Cardigan Mtn. Sch. v. N.H. Ins. Co., 787 F.3d 82, 84
(1st Cir. 2015)).
IX prohibits discrimination on the basis of sex “under
any education program or activity receiving Federal financial
assistance.” Education Amendments Act of 1972, 20
U.S.C. §1681(a) (2012). A student who is the victim of
sexual harassment by another student may have a claim against
his or her school under Title IX. Davis v. Monroe Cty.
Bd. of Educ., 526 U.S. 629, 633 (1999). In order to
state such a claim, Doe must allege: (1) that J.D. was
“subject to severe, pervasive, and objectively
offensive sexual harassment by a school peer”; (2) that
the harassment caused J.D. “to be deprived of
educational opportunities or benefits”; (3) that the
School receives federal funds; (4) that the School knew of
the harassment; (5) that the harassment occurred in one of
the School's programs or activities; and (6) that the
School “was deliberately indifferent to the harassment
such that its response (or lack thereof) is clearly
unreasonable in light of the known circumstances.”
Porto v. Town of Tewksbury, 488 F.3d 67, 72-73 (1st
Cir. 2007) (internal quotation marks omitted). The School
argues that it does not receive federal funds, and therefore
that Doe cannot state a claim under Title IX.
that receive federal assistance, whether directly or through
an intermediary, are recipients within the meaning of Title
IX . . . .” NCAA v. Smith, 525 U.S. 459, 468
(1999) [hereinafter Smith I]; Grove City Coll.
v. Bell, 465 U.S. 555, 564 (1984). In Grove City
College, the Court emphasized that the fact that the
institution received funds indirectly did not matter. 465
U.S. at 570-72. Indeed, the Court noted that even Grove City

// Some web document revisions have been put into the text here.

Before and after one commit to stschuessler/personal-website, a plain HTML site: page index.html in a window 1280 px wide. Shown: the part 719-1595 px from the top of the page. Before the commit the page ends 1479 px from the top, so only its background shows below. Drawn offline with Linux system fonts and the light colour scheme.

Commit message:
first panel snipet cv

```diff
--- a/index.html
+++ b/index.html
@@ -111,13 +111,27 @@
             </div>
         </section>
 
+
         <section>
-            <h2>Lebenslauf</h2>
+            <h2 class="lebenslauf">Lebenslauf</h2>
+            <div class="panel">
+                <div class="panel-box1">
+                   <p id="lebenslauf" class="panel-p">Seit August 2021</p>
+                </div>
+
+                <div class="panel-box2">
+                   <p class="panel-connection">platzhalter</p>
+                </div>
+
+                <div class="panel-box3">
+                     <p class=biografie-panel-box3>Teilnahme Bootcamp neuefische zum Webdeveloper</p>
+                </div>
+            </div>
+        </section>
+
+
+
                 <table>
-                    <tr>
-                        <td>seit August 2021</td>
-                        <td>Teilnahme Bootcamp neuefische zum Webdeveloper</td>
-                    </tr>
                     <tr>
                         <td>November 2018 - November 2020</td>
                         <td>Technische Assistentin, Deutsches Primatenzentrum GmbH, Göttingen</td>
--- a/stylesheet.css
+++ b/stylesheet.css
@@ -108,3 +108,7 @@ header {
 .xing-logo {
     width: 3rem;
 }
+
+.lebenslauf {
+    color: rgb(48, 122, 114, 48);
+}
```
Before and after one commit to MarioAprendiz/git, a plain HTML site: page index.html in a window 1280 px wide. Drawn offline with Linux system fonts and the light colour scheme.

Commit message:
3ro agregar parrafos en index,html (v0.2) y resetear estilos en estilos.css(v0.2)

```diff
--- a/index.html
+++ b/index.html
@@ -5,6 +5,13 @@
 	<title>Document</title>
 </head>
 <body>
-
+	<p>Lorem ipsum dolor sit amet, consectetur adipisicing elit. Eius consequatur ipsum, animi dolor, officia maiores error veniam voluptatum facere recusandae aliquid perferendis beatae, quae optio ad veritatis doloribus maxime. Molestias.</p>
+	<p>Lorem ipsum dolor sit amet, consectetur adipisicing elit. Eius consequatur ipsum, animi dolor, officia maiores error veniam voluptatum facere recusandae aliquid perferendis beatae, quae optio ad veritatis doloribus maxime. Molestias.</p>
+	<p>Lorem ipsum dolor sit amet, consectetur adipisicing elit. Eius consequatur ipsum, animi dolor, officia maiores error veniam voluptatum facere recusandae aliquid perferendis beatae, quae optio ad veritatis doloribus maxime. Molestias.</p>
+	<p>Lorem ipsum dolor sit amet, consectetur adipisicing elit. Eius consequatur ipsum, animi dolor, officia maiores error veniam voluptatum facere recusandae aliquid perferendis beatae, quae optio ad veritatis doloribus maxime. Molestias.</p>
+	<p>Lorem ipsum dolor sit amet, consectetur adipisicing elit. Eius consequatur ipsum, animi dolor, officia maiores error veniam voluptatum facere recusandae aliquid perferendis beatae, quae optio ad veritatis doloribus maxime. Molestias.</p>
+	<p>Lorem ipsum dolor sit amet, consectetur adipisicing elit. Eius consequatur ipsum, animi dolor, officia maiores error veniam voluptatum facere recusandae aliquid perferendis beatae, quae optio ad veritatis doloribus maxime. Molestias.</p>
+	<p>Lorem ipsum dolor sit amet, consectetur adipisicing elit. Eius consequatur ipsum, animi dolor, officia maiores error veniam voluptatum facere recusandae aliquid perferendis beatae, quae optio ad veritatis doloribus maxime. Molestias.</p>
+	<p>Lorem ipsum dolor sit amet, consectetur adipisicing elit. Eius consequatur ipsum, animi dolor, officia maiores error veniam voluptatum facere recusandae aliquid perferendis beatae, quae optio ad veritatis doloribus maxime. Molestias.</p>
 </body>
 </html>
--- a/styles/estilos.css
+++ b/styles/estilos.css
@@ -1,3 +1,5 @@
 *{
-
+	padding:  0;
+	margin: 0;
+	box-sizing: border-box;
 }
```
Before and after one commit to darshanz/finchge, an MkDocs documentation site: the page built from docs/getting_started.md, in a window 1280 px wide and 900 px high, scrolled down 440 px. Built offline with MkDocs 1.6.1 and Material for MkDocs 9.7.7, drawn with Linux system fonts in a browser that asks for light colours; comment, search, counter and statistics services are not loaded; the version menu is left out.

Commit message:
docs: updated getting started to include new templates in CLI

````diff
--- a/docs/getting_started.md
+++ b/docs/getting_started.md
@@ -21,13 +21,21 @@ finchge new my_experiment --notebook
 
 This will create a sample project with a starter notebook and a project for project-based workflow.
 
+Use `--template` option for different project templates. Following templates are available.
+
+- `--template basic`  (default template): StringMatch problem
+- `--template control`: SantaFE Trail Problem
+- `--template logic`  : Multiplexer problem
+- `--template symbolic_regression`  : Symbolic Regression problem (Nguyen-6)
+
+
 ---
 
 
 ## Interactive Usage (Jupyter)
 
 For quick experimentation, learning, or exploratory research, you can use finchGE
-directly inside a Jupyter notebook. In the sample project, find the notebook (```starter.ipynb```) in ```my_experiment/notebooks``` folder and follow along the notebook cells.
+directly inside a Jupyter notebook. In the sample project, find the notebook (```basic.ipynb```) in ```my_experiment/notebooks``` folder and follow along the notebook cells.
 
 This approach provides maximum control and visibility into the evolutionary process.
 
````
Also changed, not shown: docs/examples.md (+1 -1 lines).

College recognized “the problematic nature” of
the distinction between direct and indirect funds that it was
Although its interpretation . . . logically would exclude
from coverage under Title IX local school districts that
receive federal funds through state educational agencies,
see, e.g., 20 U.S.C. §§ 3801 et seq.,
Grove City wisely does not attempt to defend this result. In
fact, the College concedes that “[b]ecause federal
assistance is often passed through state agencies, this type
of indirect assistance leads to Title IX jurisdiction over
the education program or activity which ultimately receives
the assistance.” [citation omitted] Grove City has